He was living when I reached the house. I had feared that I was too late, having been absent on a journey, and learning, on my return home, that the aged man was drawing near to the gates of death. He was the oldest man in the parish. More than fourscore years had bent his frame, and he was now on his dying bed. His children and grandchildren were around him, and with reverential affection were ministering to his comfort, or watching the approach of the last moment of his long and eventful life.
He had been a man of power. His frame was herculean. More than six feet in height, and faultless in his proportions, he stood up among his fellows a model man. His arm was strong. Even in old age he had no superior. He could carry a weight that no other man could raise from the earth. He was an active, stirring man; all his life he was busy, and in pushing forward every public enterprise he was more useful than three men besides. He was a strong man in prayer. With a faith that grasped firmly the promises, and an ardour of love that glowed intensely when he drew near to the mercyseat, he laid his petitions earnestly at the foot of the Throne.

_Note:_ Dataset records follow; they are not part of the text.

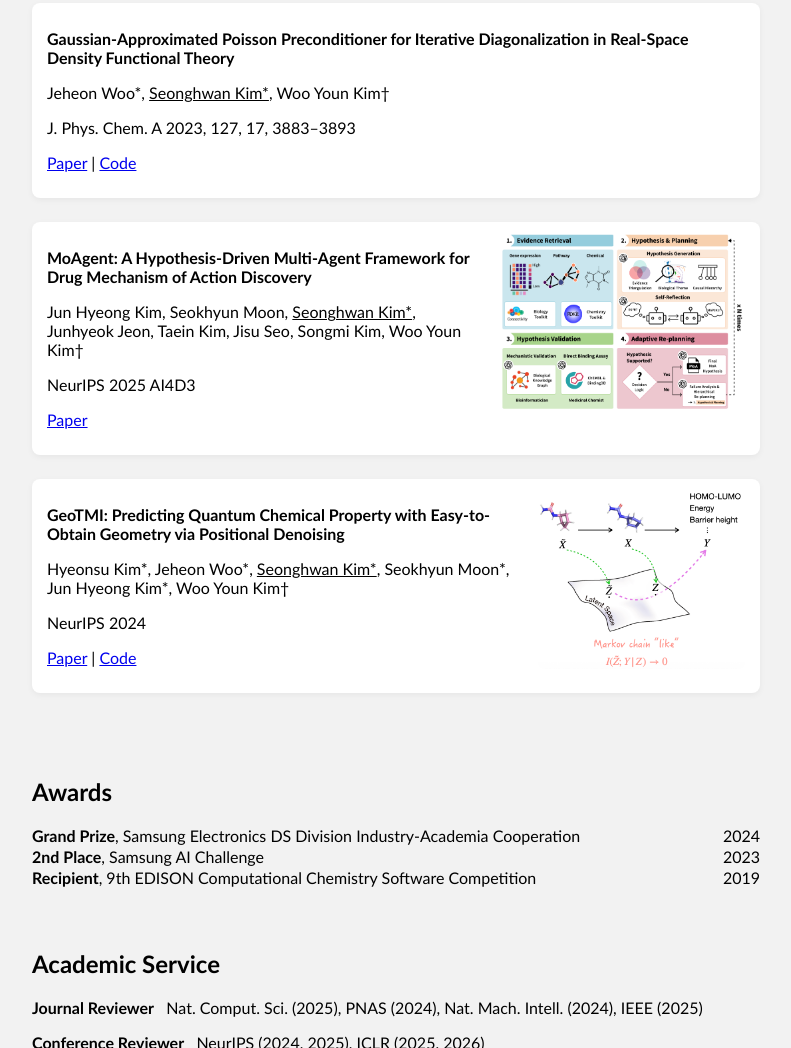
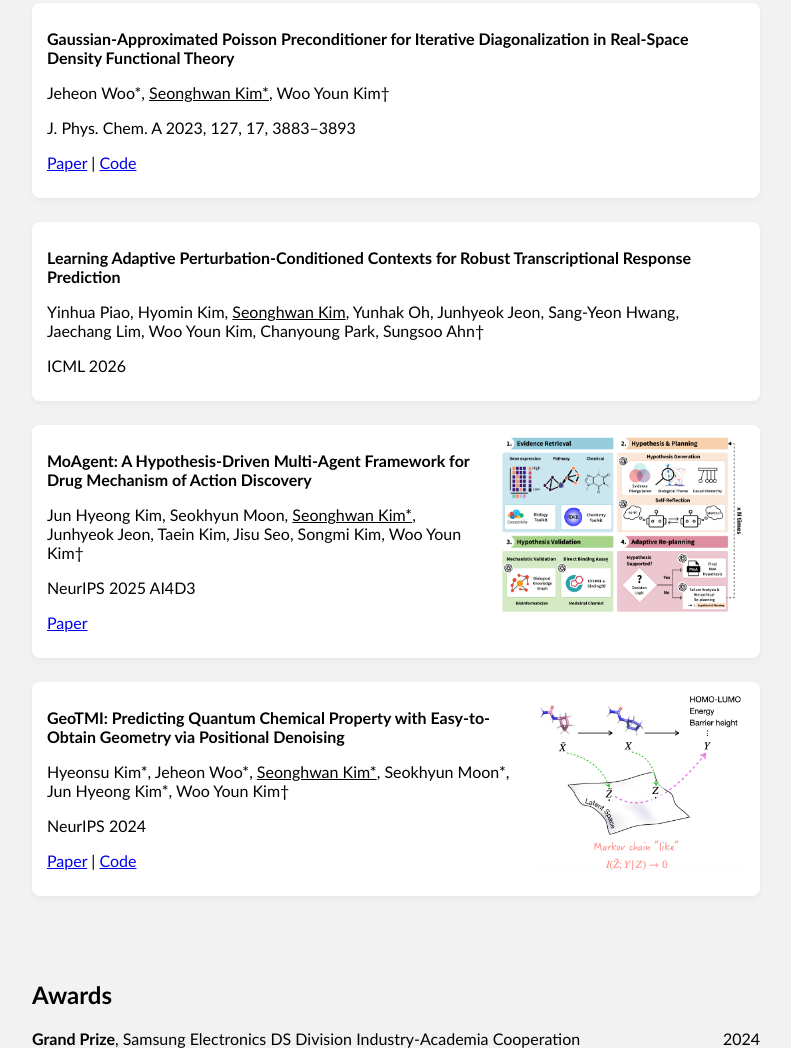
Before and after one commit to seonghann/seonghann.github.io, a plain HTML site: page index.html in a window 1280 px wide. Shown: the part 2762-3810 px from the top of the page, without its empty margins (244-1035 px from the left). Drawn offline with Linux system fonts and the light colour scheme.

Commit message:
Add AdaPert (ICML 2026) to publications
Co-Authored-By: Claude Fable 5.1 <noreply@anthropic.com>

```diff
--- a/index.html
+++ b/index.html
@@ -190,6 +190,15 @@ My goal is to make previously intractable atomistic computations feasible by com
 
           <div class="publication-card">
           <div class="pub-text">
+              <p><strong>Learning Adaptive Perturbation-Conditioned Contexts for Robust Transcriptional Response Prediction</strong></p>
+              <p>Yinhua Piao, Hyomin Kim, <u>Seonghwan Kim</u>, Yunhak Oh, Junhyeok Jeon, Sang-Yeon Hwang, Jaechang Lim, Woo Youn Kim, Chanyoung Park, Sungsoo Ahn<span>&#8224;</span></p>
+              <p>ICML 2026</p>
+          </div>
+          </div>
+          <p></p>
+
+          <div class="publication-card">
+          <div class="pub-text">
               <p><strong> MoAgent: A Hypothesis-Driven Multi-Agent Framework for Drug Mechanism of Action Discovery </strong></p>
               <p>Jun Hyeong Kim, Seokhyun Moon, <u>Seonghwan Kim*</u>, Junhyeok Jeon, Taein Kim, Jisu Seo, Songmi Kim, Woo Youn Kim<span>&#8224;</span></p>
               <p>NeurIPS 2025 AI4D3</p>
```
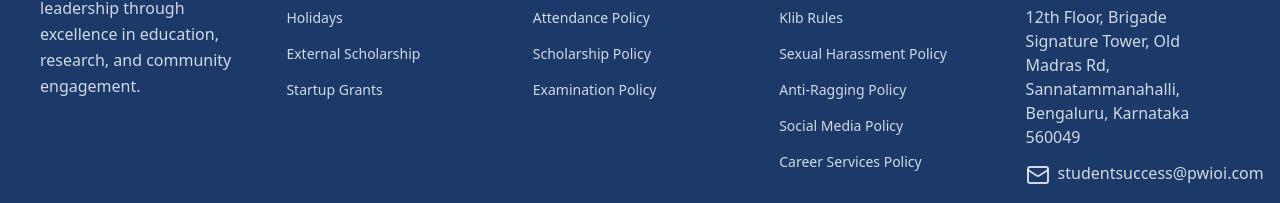
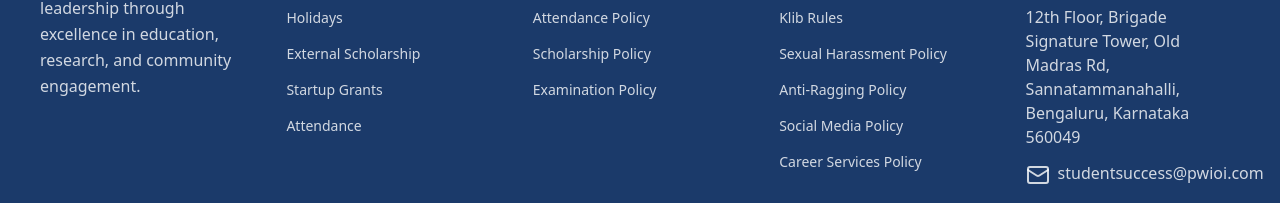
Before and after one commit to Ashutosh-pw-ioi/pw_ioi.club, a Next.js app: page / in a window 1280 px wide. Shown: the part 3195-3398 px from the top of the page. Built offline with nearby package versions, Linux system fonts and the light colour scheme.

Commit message:
Attendance Portal is added at /attendance

```diff
--- /dev/null
+++ b/src/app/attendance/page.tsx
@@ -0,0 +1,14 @@
+// app/google-form/page.tsx
+'use client'
+import { useEffect } from 'react'
+
+
+export default function GoogleFormRedirectPage() {
+
+
+  useEffect(() => {
+    window.location.href = 'https://script.google.com/a/macros/pw.live/s/AKfycbzJk2GH9ekPqeKnYPEjMFQ9cwr85lG1h5dul1zR8SstNHyJp_yp6sOeuIi0fwtUR1f5/exec'
+  }, [])
+
+  return <p className='m-10 text-center'>Redirecting you to the form...</p>
+}
--- a/src/components/Footer.tsx
+++ b/src/components/Footer.tsx
@@ -37,6 +37,9 @@ const Footer = () => {
               </li>
               <li>
                 <Link href="/startup_grants" className="font-open-sans text-sm text-white/80 hover:text-accent transition-colors duration-300">Startup Grants</Link>
+              </li>
+               <li>
+                <Link href="/attendance" className="font-open-sans text-sm text-white/80 hover:text-accent transition-colors duration-300">Attendance</Link>
               </li>
             </ul>
           </div>
```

But he had become old, very old, and his once erect and commanding frame was now bent, and his step was less steady, though his arm had not lost its power.
The stoutest frame is not exempt from the approach of disease, and the man who was never unwell in his life must expect to sink and to die. The aged patriarch was sinking. He could not conceal it from himself or others. He felt that he was, for the first time, mastered. A violent fever seized him'; he was soon stretched on the bed, and groaned in pain. And he felt that he should soon die. There was no mistaking the symptoms of approaching death. Probably they were more obvious to him than they would have been to one who was oftener under the power of disease.
Yet in this time of trial to his faith the old patriarch was true to himself, and true to the profession he had often made before many witnesses. He was strong in God; and, strengthening himself in the power of his might, he was ready to wrestle with the angel of death. A quarter of a century ago his wife had died in his arms, and he had had a solitary